The top 10 resolutions for each new year are often to: lose weight, get organized, spend less/save more, enjoy life to the fullest, stay fit and healthy, learn something exciting, quit smoking, help others in their dreams, fall in love, and spend more time with family.
Most would agree these are great goals, but research indicates if you don’t have accountability these goals will be out the window in a month. What would happen if you and your spouse made some resolutions for your marriage that were fun and actually worked to build up your relationship? Here are some examples:
- Don’t come in and want to “talk” during the Super Bowl unless you want to pick a fight. Instead, schedule time for uninterrupted conversation on a regular basis. Studies show that just five minutes a day can make a huge difference in your relationship.
- If you are interested in knowing what is going on in his head, don’t ask your man to share his feelings. Simply ask, “What do you think?” Chances are good you will actually end up knowing how he feels.
- Eat dinner together. Seriously, taking time away from the television and other technology to eat together enhances communication and connectedness which are crucial to a healthy marriage. If you have children, feed them early and plan a late dinner for the two of you.
- Help your spouse get organized, but remember it’s okay to be spontaneous.
- Help your spouse be spontaneous, but remember it’s okay to plan. The key to both of these goals is clearly balance. Too much planning or spontaneity can make for a miserable marriage.
- If your goal is good health, pay attention to what you eat, get enough rest and exercise regularly. Moderation in eating is important. Take walks together holding hands. Studies show that holding your mate’s hand can decrease your blood pressure. Who knows, this exercise could lead to more “fun exercise.”
- Set goals together no matter what. Decide on one thing that you and your spouse want to accomplish together this year and make plans to see it happen. Doing things as a team throughout the years will help prepare you for becoming empty-nesters.
- Find ways to encourage your spouse. The truth is, most people know deep down what their weaknesses are, but often have trouble knowing and acknowledging their strengths.
- Figure out how to live within your means. At the end of life, relationships trump material things.
- Don’t forget, if you want to have a little fun you can still embarrass your teenagers by just showing up.
- Compete with your spouse by learning to out-serve each other. Selfishness comes naturally; selflessness takes intentional effort.

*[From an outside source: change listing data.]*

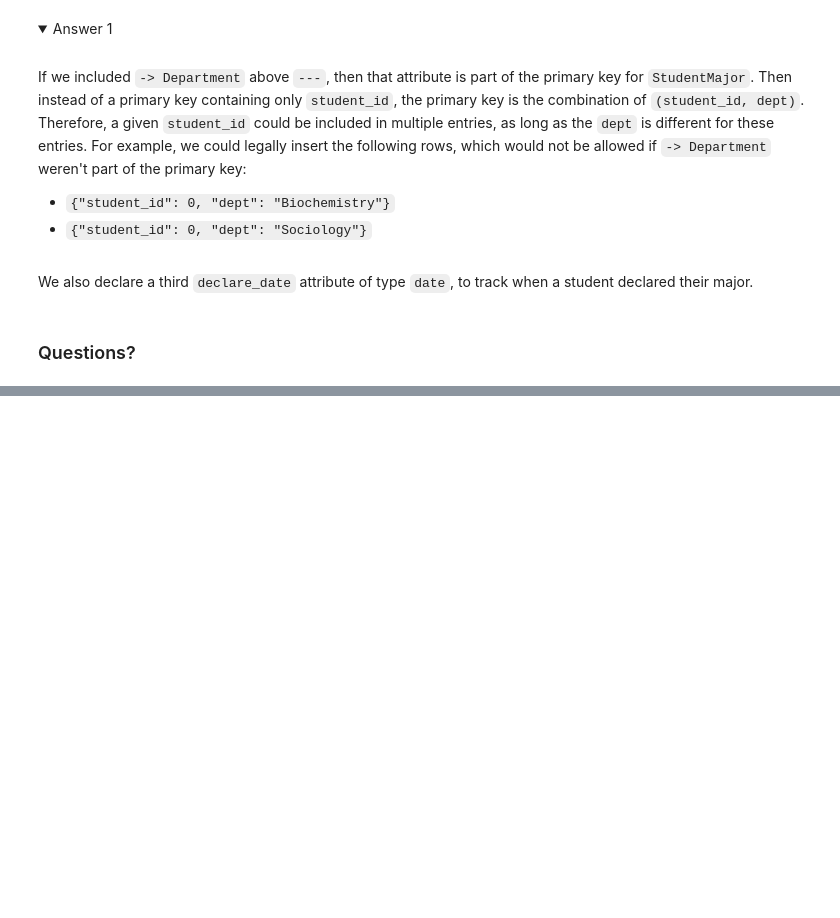
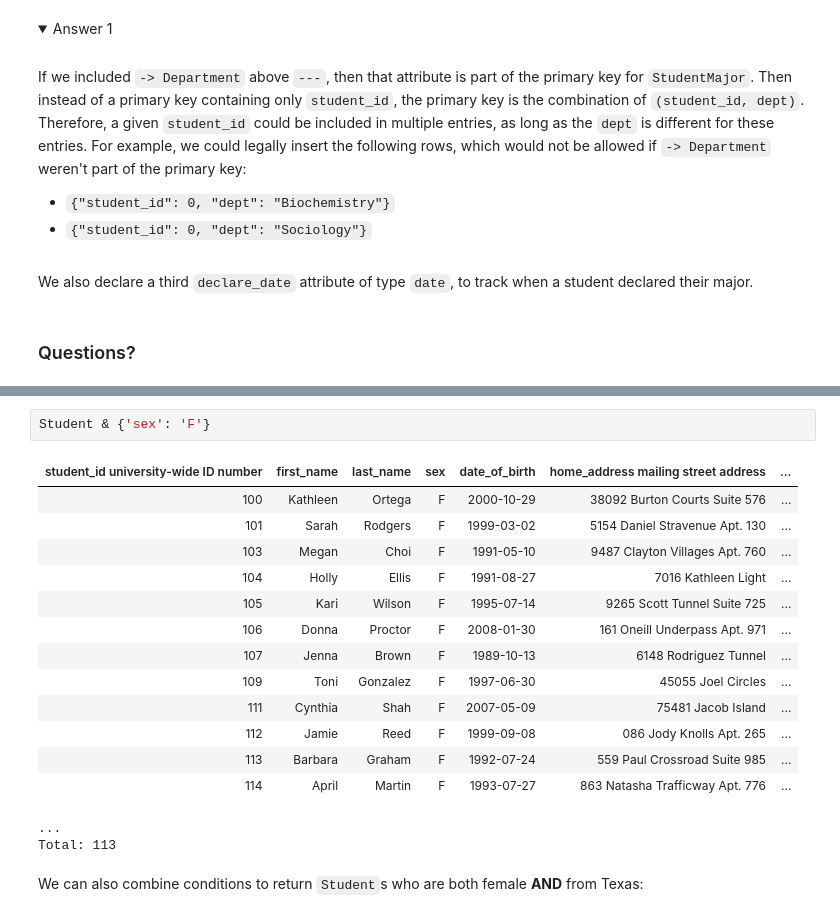
Before and after one commit to ethho/datajoint-tutorials, a Jupyter notebook: sciops-summit-2024-ethho/20240406_datajoint_summit_101_track.ipynb, the cells around one changed output, grey strips where cells are left out. Drawn from its saved outputs; the diff is of its cells as text; folded sections open; blank space fills up the shorter version.

```diff
--- a/sciops-summit-2024-ethho/20240406_datajoint_summit_101_track.ipynb
+++ b/sciops-summit-2024-ethho/20240406_datajoint_summit_101_track.ipynb
@@ -973,0 +942,20 @@ Enroll - StudentMajor
+# %%
+Student & {'sex': 'F'}
+# %% [output]
+| student_id university-wide ID number | first_name | last_name | sex | date_of_birth | home_address mailing street address | ... |
+| 100 | Kathleen | Ortega | F | 2000-10-29 | 38092 Burton Courts Suite 576 | ... |
+| 101 | Sarah | Rodgers | F | 1999-03-02 | 5154 Daniel Stravenue Apt. 130 | ... |
+| 103 | Megan | Choi | F | 1991-05-10 | 9487 Clayton Villages Apt. 760 | ... |
+| 104 | Holly | Ellis | F | 1991-08-27 | 7016 Kathleen Light | ... |
+| 105 | Kari | Wilson | F | 1995-07-14 | 9265 Scott Tunnel Suite 725 | ... |
+| 106 | Donna | Proctor | F | 2008-01-30 | 161 Oneill Underpass Apt. 971 | ... |
+| 107 | Jenna | Brown | F | 1989-10-13 | 6148 Rodriguez Tunnel | ... |
+| 109 | Toni | Gonzalez | F | 1997-06-30 | 45055 Joel Circles | ... |
+| 111 | Cynthia | Shah | F | 2007-05-09 | 75481 Jacob Island | ... |
+| 112 | Jamie | Reed | F | 1999-09-08 | 086 Jody Knolls Apt. 265 | ... |
+| 113 | Barbara | Graham | F | 1992-07-24 | 559 Paul Crossroad Suite 985 | ... |
+| 114 | April | Martin | F | 1993-07-27 | 863 Natasha Trafficway Apt. 776 | ... |
+...
+Total: 113
+# %% [markdown]
+We can also combine conditions to return `Student`s who are both female **AND** from Texas:
```
Also changed, not shown: parts of 146 cells of this notebook.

If you do the above, chances are good that you will lose weight, get organized, spend less/save more, enjoy life to the fullest, get healthy, learn something exciting, quit smoking, help others fulfill dreams, fall more in love with your spouse, and spend more time with family. Who knew?